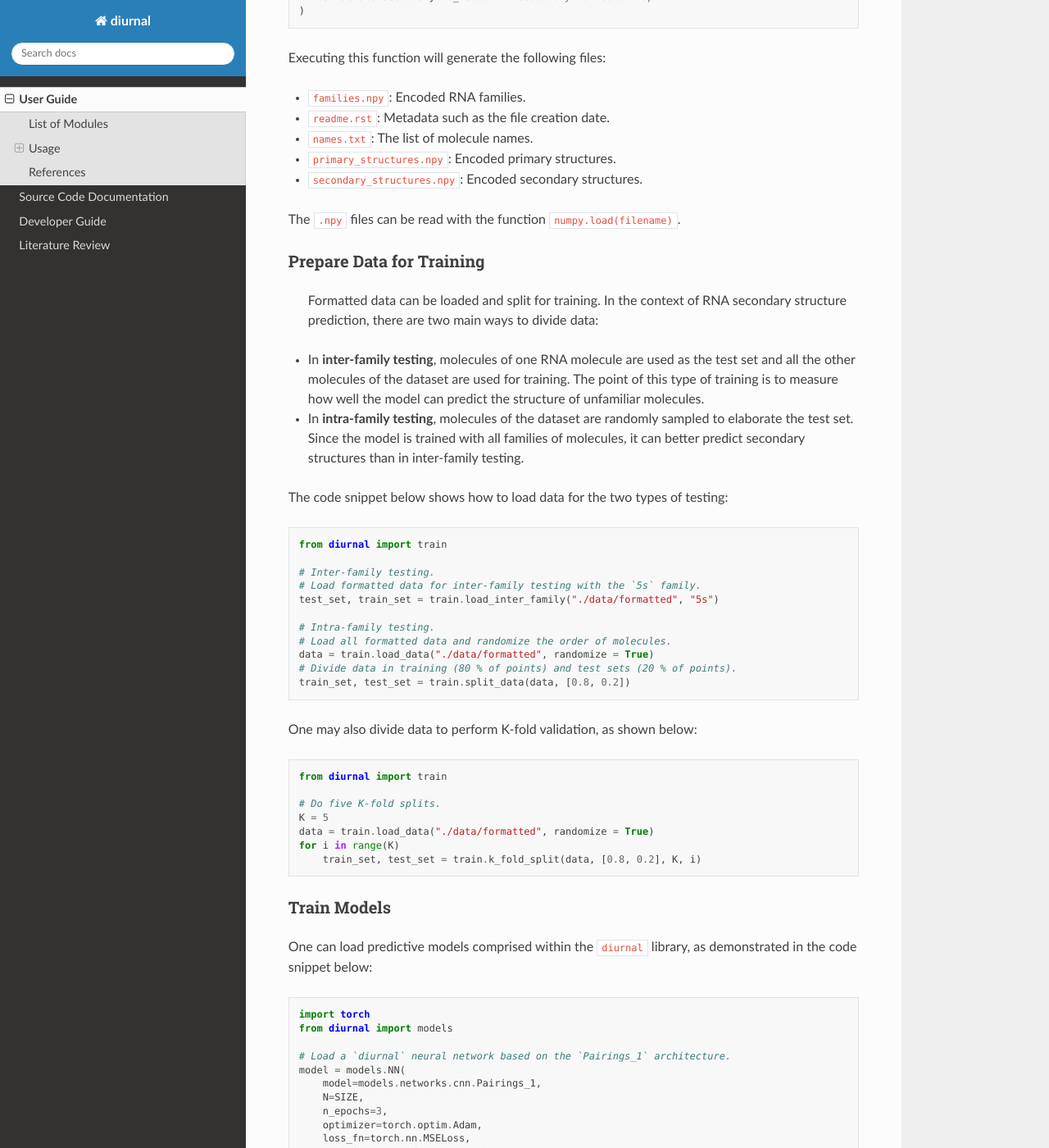
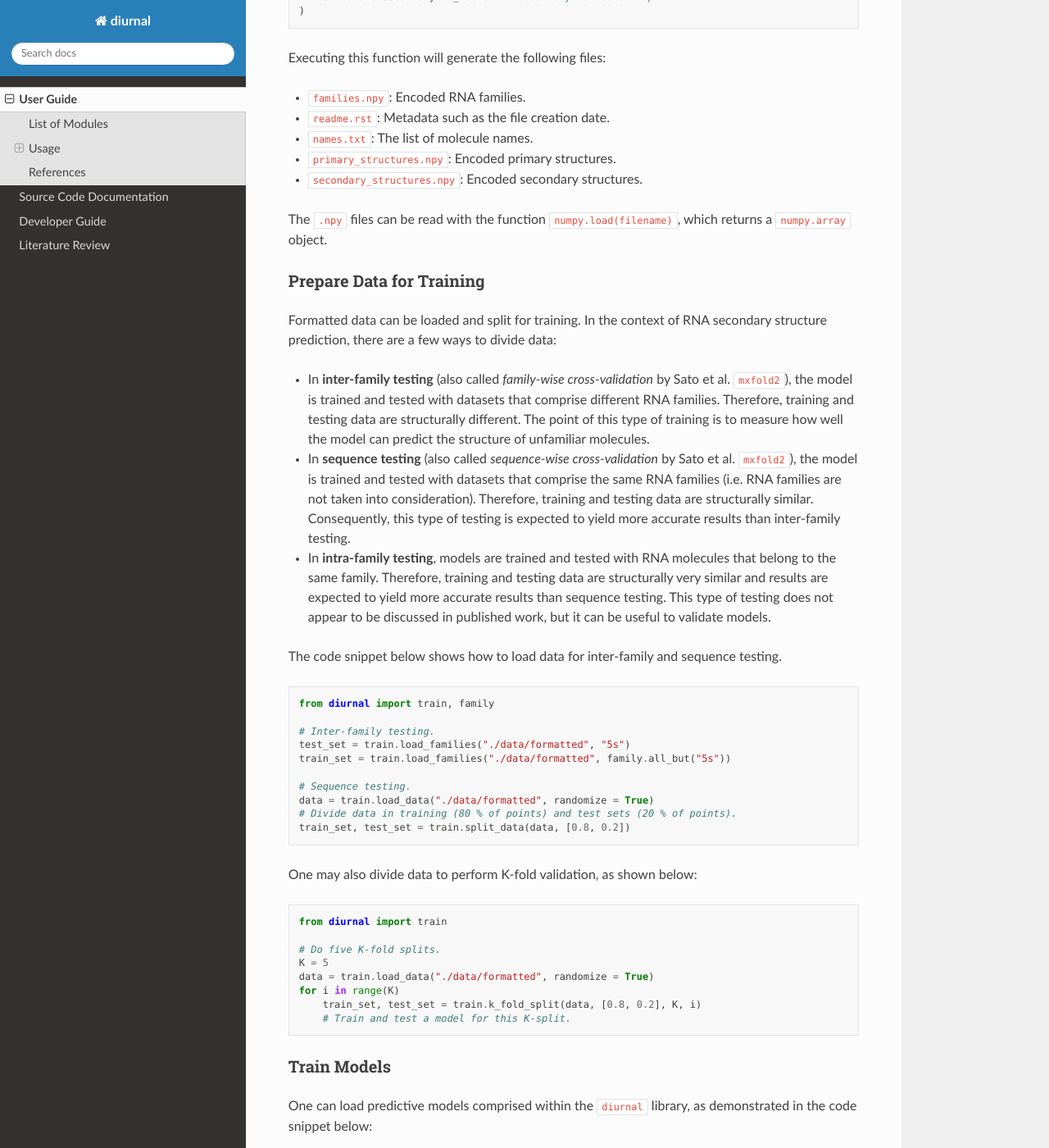
Before and after one commit to Vincent-Therrien/diurnal, a Sphinx documentation site: the page built from docs/user_guide.rst, in a window 1280 px wide and 1400 px high, scrolled down 2625 px. Shown: the whole window at 82% size. Built offline with Sphinx 7.4.7 and the Read the Docs theme 2.0.0, drawn with Linux system fonts in a browser that asks for light colours; cross-references to code outside the pages are shown as plain code; some of the changed text lies outside the part shown.

Commit message:
Modification de l'utilisation des familles

```diff
--- a/docs/user_guide.rst
+++ b/docs/user_guide.rst
@@ -155,36 +155,45 @@ Executing this function will generate the following files:
 - ``primary_structures.npy``: Encoded primary structures.
 - ``secondary_structures.npy``: Encoded secondary structures.
 
-The ``.npy`` files can be read with the function ``numpy.load(filename)``.
+The ``.npy`` files can be read with the function ``numpy.load(filename)``,
+which returns a ``numpy.array`` object.
 
 
 Prepare Data for Training
 ^^^^^^^^^^^^^^^^^^^^^^^^^
 
- Formatted data can be loaded and split for training. In the context of RNA
- secondary structure prediction, there are two main ways to divide data:
+Formatted data can be loaded and split for training. In the context of RNA
+secondary structure prediction, there are a few ways to divide data:
 
-- In **inter-family testing**, molecules of one RNA molecule are used as the
-  test set and all the other molecules of the dataset are used for training.
-  The point of this type of training is to measure how well the model can
-  predict the structure of unfamiliar molecules.
-- In **intra-family testing**, molecules of the dataset are randomly sampled to
-  elaborate the test set. Since the model is trained with all families of
-  molecules, it can better predict secondary structures than in inter-family
-  testing.
+- In **inter-family testing** (also called *family-wise cross-validation* by
+  Sato et al. :cite:`mxfold2`), the model is trained and tested with datasets
+  that comprise different RNA families. Therefore, training and testing data
+  are structurally different. The point of this type of training is to measure
+  how well the model can predict the structure of unfamiliar molecules.
+- In **sequence testing** (also called *sequence-wise cross-validation*
+  by Sato et al. :cite:`mxfold2`), the model is trained and tested with datasets
+  that comprise the same RNA families (i.e. RNA families are not taken into
+  consideration). Therefore, training and testing data
+  are structurally similar. Consequently, this type of testing is expected to
+  yield more accurate results than inter-family testing.
+- In **intra-family testing**, models are trained and tested with RNA molecules
+  that belong to the same family. Therefore, training and testing data
+  are structurally very similar and results are expected to yield more accurate
+  results than sequence testing. This type of testing does not appear to be
+  discussed in published work, but it can be useful to validate models.
 
-The code snippet below shows how to load data for the two types of testing:
+The code snippet below shows how to load data for inter-family and sequence
+testing.
 
 .. code-block:: python
 
-   from diurnal import train
+   from diurnal import train, family
 
    # Inter-family testing.
-   # Load formatted data for inter-family testing with the `5s` family.
-   test_set, train_set = train.load_inter_family("./data/formatted", "5s")
+   test_set = train.load_families("./data/formatted", "5s")
+   train_set = train.load_families("./data/formatted", family.all_but("5s"))
 
-   # Intra-family testing.
-   # Load all formatted data and randomize the order of molecules.
+   # Sequence testing.
    data = train.load_data("./data/formatted", randomize = True)
    # Divide data in training (80 % of points) and test sets (20 % of points).
    train_set, test_set = train.split_data(data, [0.8, 0.2])
@@ -200,6 +209,7 @@ One may also divide data to perform K-fold validation, as shown below:
    data = train.load_data("./data/formatted", randomize = True)
    for i in range(K)
        train_set, test_set = train.k_fold_split(data, [0.8, 0.2], K, i)
+       # Train and test a model for this K-split.
 
 
 Train Models
```
Also changed, not shown: other parts of docs/user_guide.rst (+2 -2 lines), 9 other files.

*****

Exercise goal: Report every line containing the word "molecules" from the listing above.

Written solution:
-- In **inter-family testing**, molecules of one RNA molecule are used as the
-  test set and all the other molecules of the dataset are used for training.
-  predict the structure of unfamiliar molecules.
-- In **intra-family testing**, molecules of the dataset are randomly sampled to
-  molecules, it can better predict secondary structures than in inter-family
+  how well the model can predict the structure of unfamiliar molecules.
+- In **intra-family testing**, models are trained and tested with RNA molecules
-   # Load all formatted data and randomize the order of molecules.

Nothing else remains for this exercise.